* Your instructions
Please return the full listing. Every line must match exactly.

* Records
_ _ _
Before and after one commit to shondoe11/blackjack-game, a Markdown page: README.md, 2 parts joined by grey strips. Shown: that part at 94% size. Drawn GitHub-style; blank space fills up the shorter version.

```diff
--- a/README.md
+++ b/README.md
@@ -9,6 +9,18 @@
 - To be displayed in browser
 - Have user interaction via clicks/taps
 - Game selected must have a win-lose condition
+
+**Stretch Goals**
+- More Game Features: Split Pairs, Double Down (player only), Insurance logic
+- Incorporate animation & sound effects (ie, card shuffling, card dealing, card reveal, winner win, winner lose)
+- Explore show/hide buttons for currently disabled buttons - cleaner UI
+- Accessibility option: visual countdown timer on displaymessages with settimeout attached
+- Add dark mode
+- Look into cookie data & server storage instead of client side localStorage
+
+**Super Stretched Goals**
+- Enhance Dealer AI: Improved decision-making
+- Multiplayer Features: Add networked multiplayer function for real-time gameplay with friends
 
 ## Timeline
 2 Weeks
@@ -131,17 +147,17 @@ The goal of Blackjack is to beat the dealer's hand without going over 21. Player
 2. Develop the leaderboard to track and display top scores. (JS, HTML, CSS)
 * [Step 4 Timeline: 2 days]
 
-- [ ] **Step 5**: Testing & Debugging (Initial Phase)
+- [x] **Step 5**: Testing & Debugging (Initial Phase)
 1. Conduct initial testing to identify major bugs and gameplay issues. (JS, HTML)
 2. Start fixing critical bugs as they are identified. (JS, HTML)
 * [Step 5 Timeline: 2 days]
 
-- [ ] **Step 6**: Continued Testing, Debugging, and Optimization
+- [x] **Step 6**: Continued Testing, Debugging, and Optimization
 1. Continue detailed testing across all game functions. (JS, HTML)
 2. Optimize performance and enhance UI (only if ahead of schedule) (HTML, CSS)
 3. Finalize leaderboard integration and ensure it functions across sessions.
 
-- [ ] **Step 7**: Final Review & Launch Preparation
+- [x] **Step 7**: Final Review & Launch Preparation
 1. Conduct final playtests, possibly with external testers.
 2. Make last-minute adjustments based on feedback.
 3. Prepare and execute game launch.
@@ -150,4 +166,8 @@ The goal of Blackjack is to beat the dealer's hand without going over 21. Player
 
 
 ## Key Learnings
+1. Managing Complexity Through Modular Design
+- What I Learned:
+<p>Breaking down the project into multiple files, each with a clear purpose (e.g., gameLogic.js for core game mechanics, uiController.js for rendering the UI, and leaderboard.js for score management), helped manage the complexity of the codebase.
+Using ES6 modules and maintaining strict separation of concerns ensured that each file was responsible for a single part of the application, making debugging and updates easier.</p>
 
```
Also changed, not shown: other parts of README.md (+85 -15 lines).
_ _ _
* Task response
Before and after one commit to shondoe11/blackjack-game, a Markdown page: README.md, 2 parts joined by grey strips. Shown: that part at 94% size. Drawn GitHub-style; blank space fills up the shorter version.

```diff
--- a/README.md
+++ b/README.md
@@ -9,6 +9,18 @@
 - To be displayed in browser
 - Have user interaction via clicks/taps
 - Game selected must have a win-lose condition
+
+**Stretch Goals**
+- More Game Features: Split Pairs, Double Down (player only), Insurance logic
+- Incorporate animation & sound effects (ie, card shuffling, card dealing, card reveal, winner win, winner lose)
+- Explore show/hide buttons for currently disabled buttons - cleaner UI
+- Accessibility option: visual countdown timer on displaymessages with settimeout attached
+- Add dark mode
+- Look into cookie data & server storage instead of client side localStorage
+
+**Super Stretched Goals**
+- Enhance Dealer AI: Improved decision-making
+- Multiplayer Features: Add networked multiplayer function for real-time gameplay with friends
 
 ## Timeline
 2 Weeks
@@ -131,17 +147,17 @@ The goal of Blackjack is to beat the dealer's hand without going over 21. Player
 2. Develop the leaderboard to track and display top scores. (JS, HTML, CSS)
 * [Step 4 Timeline: 2 days]
 
-- [ ] **Step 5**: Testing & Debugging (Initial Phase)
+- [x] **Step 5**: Testing & Debugging (Initial Phase)
 1. Conduct initial testing to identify major bugs and gameplay issues. (JS, HTML)
 2. Start fixing critical bugs as they are identified. (JS, HTML)
 * [Step 5 Timeline: 2 days]
 
-- [ ] **Step 6**: Continued Testing, Debugging, and Optimization
+- [x] **Step 6**: Continued Testing, Debugging, and Optimization
 1. Continue detailed testing across all game functions. (JS, HTML)
 2. Optimize performance and enhance UI (only if ahead of schedule) (HTML, CSS)
 3. Finalize leaderboard integration and ensure it functions across sessions.
 
-- [ ] **Step 7**: Final Review & Launch Preparation
+- [x] **Step 7**: Final Review & Launch Preparation
 1. Conduct final playtests, possibly with external testers.
 2. Make last-minute adjustments based on feedback.
 3. Prepare and execute game launch.
@@ -150,4 +166,8 @@ The goal of Blackjack is to beat the dealer's hand without going over 21. Player
 
 
 ## Key Learnings
+1. Managing Complexity Through Modular Design
+- What I Learned:
+<p>Breaking down the project into multiple files, each with a clear purpose (e.g., gameLogic.js for core game mechanics, uiController.js for rendering the UI, and leaderboard.js for score management), helped manage the complexity of the codebase.
+Using ES6 modules and maintaining strict separation of concerns ensured that each file was responsible for a single part of the application, making debugging and updates easier.</p>
 
```
Also changed, not shown: other parts of README.md (+85 -15 lines).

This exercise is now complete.